Segment Start: LISTED ENTRIES

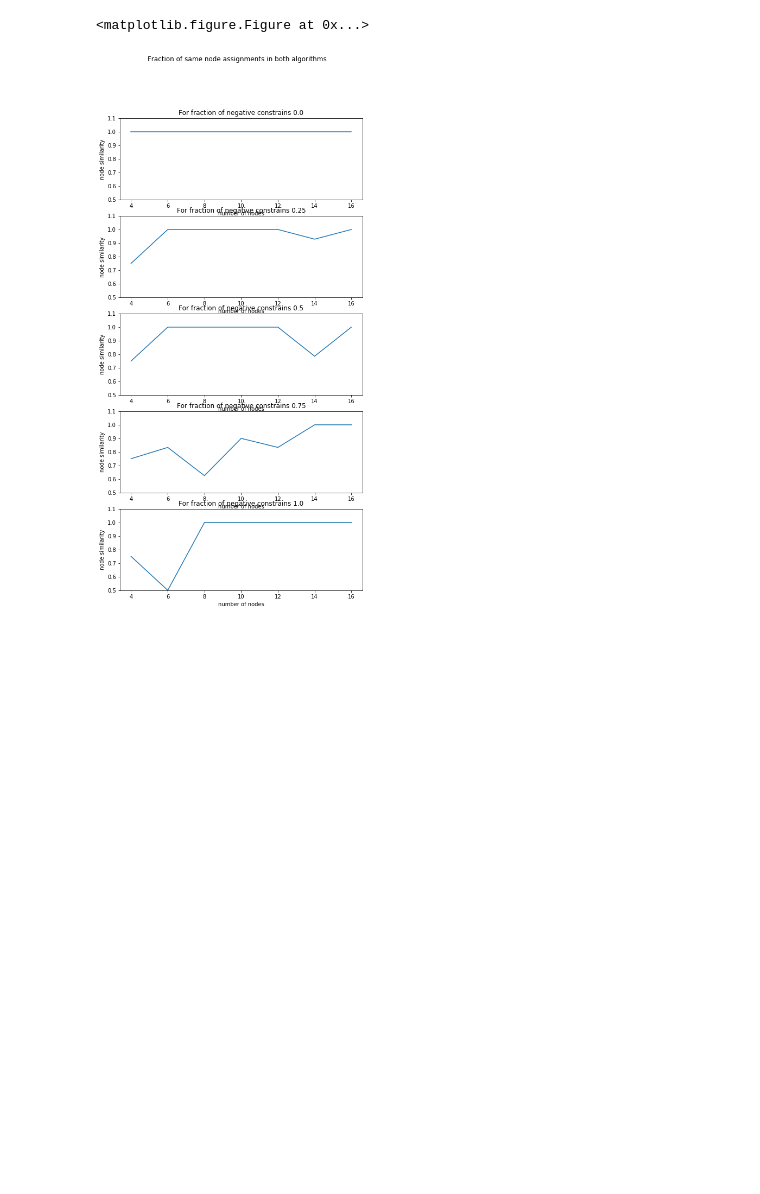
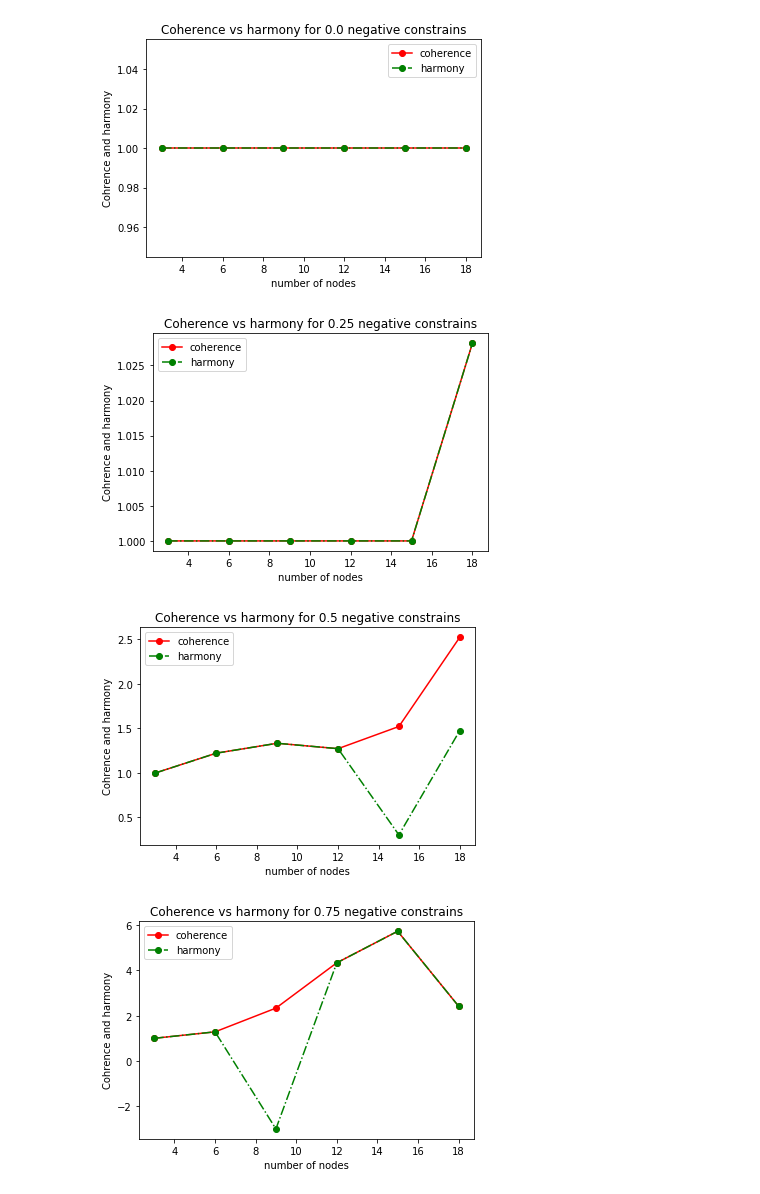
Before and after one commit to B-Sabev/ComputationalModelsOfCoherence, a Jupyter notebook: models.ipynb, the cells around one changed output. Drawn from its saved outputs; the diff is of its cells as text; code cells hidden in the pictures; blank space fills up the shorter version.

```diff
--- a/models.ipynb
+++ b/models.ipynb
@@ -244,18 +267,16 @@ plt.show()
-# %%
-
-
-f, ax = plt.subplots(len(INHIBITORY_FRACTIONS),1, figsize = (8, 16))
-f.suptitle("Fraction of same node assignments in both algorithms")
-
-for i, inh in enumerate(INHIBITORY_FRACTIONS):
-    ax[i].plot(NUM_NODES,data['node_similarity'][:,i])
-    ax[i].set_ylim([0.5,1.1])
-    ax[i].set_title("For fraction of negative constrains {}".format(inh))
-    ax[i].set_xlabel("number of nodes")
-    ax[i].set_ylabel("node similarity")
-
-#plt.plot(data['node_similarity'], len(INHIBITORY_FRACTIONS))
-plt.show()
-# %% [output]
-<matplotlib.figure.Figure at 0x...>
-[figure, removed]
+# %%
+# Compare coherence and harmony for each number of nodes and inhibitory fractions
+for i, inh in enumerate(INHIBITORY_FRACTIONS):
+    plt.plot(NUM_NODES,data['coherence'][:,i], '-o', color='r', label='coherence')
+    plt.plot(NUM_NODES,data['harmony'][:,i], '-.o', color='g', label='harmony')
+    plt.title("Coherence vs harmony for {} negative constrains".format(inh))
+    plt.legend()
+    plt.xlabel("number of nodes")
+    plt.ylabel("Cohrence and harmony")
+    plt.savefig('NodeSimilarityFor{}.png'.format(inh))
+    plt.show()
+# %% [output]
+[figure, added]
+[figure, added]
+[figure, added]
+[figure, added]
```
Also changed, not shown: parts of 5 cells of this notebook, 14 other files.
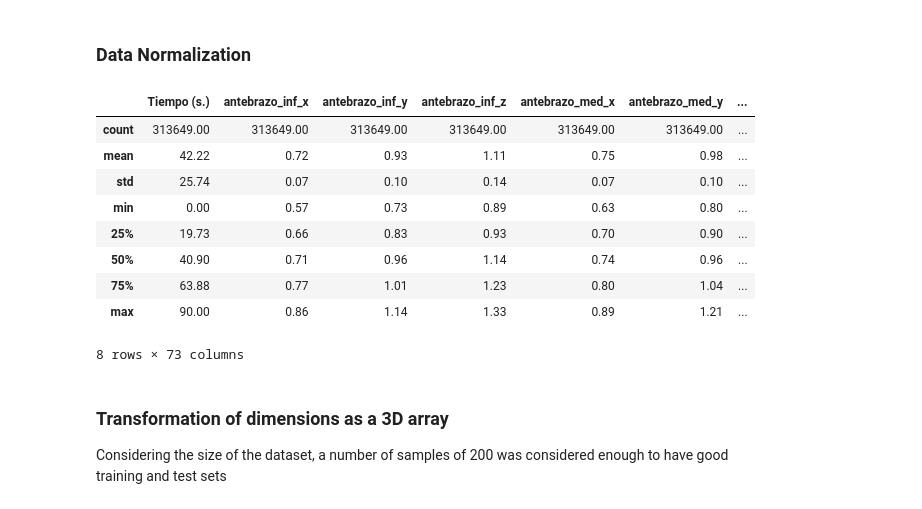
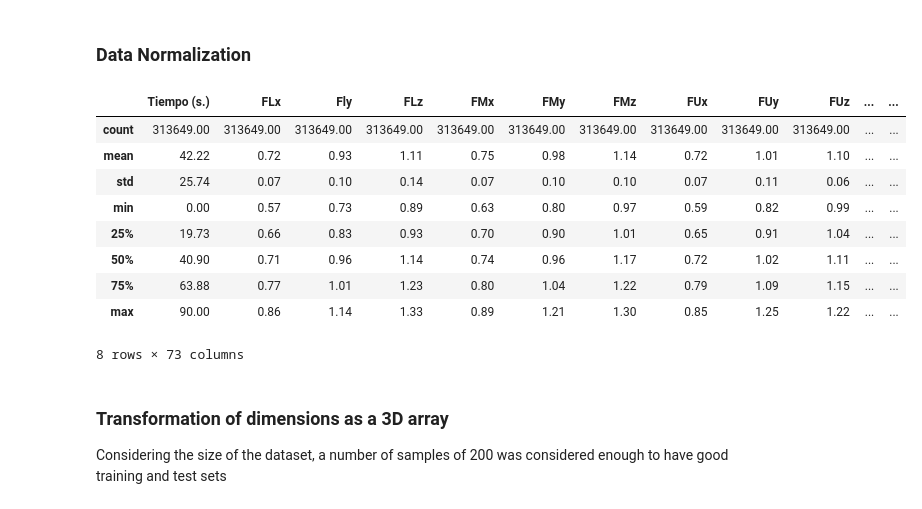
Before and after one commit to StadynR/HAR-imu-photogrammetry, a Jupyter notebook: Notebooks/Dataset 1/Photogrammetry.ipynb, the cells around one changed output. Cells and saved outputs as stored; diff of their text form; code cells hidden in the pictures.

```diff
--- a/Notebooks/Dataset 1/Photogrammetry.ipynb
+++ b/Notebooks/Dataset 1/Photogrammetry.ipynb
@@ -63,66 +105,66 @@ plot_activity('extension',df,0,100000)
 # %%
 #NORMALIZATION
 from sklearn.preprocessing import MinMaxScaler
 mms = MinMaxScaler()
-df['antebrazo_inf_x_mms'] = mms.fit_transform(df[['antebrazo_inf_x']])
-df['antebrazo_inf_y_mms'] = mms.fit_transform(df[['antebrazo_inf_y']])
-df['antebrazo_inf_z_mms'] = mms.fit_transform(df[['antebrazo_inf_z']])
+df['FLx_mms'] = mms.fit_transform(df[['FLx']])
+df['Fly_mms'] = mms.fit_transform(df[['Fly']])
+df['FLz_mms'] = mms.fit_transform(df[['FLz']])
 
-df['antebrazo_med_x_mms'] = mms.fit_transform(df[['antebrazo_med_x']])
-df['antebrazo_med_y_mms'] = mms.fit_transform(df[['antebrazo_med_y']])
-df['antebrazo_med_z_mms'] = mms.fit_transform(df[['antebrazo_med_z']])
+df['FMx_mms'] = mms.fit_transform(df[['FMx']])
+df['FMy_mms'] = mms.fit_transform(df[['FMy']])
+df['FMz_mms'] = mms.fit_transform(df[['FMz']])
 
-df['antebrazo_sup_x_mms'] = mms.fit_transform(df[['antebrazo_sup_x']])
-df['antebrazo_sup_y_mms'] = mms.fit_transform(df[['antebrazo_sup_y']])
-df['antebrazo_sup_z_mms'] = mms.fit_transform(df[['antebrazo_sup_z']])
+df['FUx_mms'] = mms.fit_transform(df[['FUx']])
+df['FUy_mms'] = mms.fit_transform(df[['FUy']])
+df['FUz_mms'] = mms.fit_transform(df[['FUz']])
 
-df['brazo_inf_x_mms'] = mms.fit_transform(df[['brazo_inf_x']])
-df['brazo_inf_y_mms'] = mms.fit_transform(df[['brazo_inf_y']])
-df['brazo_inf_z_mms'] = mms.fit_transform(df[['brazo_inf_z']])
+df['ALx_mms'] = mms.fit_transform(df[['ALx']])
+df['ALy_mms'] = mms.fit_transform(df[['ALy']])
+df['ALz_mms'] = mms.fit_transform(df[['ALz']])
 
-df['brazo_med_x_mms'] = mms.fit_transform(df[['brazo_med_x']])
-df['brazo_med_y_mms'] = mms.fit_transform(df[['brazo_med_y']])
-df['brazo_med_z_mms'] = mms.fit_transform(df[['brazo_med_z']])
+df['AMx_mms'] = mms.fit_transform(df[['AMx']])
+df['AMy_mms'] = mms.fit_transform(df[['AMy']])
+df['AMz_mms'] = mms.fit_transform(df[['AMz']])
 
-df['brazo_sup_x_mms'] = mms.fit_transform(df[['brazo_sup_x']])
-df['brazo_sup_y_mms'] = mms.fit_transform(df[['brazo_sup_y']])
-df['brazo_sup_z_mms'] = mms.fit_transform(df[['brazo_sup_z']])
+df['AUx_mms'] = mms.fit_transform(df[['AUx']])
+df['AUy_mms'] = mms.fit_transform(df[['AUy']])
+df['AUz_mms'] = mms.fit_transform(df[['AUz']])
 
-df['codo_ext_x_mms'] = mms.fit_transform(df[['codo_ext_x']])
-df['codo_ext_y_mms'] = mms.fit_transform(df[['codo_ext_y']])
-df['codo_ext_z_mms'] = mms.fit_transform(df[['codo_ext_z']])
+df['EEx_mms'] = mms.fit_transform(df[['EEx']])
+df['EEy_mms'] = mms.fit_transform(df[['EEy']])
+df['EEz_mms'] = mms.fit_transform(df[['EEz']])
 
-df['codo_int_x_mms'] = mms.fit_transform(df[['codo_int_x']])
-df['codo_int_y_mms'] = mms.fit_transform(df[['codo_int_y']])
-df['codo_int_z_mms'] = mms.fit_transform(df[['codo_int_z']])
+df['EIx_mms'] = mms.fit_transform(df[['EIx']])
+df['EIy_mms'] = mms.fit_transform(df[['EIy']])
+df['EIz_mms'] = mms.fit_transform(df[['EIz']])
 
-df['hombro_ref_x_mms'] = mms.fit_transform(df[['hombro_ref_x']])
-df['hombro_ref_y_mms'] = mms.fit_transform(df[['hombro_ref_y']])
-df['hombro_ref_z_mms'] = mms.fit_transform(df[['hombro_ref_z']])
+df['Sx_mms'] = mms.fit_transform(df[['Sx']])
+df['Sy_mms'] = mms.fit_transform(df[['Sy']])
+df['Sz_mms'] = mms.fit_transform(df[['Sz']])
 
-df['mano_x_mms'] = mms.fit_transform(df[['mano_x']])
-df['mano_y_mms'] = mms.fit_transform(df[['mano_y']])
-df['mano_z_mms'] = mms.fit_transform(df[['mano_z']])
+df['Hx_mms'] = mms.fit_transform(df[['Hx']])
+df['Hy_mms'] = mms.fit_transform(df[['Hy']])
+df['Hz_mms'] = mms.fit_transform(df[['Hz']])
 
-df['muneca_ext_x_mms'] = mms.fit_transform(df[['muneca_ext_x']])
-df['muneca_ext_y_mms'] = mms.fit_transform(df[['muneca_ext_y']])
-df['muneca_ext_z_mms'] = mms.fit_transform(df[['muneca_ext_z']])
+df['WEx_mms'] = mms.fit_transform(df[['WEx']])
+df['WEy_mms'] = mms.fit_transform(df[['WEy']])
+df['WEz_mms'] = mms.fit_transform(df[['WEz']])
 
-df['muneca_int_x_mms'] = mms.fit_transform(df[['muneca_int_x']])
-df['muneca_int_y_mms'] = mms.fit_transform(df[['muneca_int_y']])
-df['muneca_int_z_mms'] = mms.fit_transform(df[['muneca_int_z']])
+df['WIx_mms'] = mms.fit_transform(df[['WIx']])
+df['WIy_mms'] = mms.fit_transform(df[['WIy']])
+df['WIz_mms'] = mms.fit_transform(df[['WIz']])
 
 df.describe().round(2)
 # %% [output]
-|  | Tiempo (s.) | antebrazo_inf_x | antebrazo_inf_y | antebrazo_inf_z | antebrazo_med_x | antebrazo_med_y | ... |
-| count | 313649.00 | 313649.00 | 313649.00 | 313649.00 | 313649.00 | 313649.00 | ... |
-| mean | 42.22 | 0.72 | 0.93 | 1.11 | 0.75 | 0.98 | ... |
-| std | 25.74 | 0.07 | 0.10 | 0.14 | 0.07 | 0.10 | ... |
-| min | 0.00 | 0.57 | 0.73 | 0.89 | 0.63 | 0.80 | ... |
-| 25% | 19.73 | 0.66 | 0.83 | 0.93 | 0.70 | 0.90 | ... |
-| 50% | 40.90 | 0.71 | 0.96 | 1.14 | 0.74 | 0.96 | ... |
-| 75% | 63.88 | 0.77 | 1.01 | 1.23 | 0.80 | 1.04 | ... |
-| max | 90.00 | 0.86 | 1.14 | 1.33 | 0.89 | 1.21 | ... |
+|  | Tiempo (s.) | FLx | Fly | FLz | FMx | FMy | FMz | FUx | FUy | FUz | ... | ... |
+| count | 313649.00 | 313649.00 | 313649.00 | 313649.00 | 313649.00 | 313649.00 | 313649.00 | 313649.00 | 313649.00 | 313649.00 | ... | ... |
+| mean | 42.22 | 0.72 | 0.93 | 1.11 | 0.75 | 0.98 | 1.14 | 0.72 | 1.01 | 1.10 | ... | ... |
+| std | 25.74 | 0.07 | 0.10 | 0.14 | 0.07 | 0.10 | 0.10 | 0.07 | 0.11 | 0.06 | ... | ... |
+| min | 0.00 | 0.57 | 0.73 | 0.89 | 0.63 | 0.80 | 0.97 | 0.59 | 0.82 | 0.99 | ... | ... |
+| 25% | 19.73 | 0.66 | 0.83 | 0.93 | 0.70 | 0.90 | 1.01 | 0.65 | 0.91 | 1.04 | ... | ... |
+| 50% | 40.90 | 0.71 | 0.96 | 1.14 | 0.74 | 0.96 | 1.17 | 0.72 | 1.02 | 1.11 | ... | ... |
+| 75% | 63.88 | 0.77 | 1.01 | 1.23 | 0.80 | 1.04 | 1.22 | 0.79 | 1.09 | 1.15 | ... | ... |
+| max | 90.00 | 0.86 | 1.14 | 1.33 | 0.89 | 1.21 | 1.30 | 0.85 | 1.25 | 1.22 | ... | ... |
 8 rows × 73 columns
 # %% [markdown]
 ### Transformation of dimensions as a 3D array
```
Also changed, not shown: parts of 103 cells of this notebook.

Segment End: LISTED ENTRIES

- [AIM OF THE TASK]: Which lines in the listing hold the word "Dataset"? Copy them out.

- [RESPONSE FOR THIS EXERCISE]:
Before and after one commit to StadynR/HAR-imu-photogrammetry, a Jupyter notebook: Notebooks/Dataset 1/Photogrammetry.ipynb, the cells around one changed output. Cells and saved outputs as stored; diff of their text form; code cells hidden in the pictures.
--- a/Notebooks/Dataset 1/Photogrammetry.ipynb
+++ b/Notebooks/Dataset 1/Photogrammetry.ipynb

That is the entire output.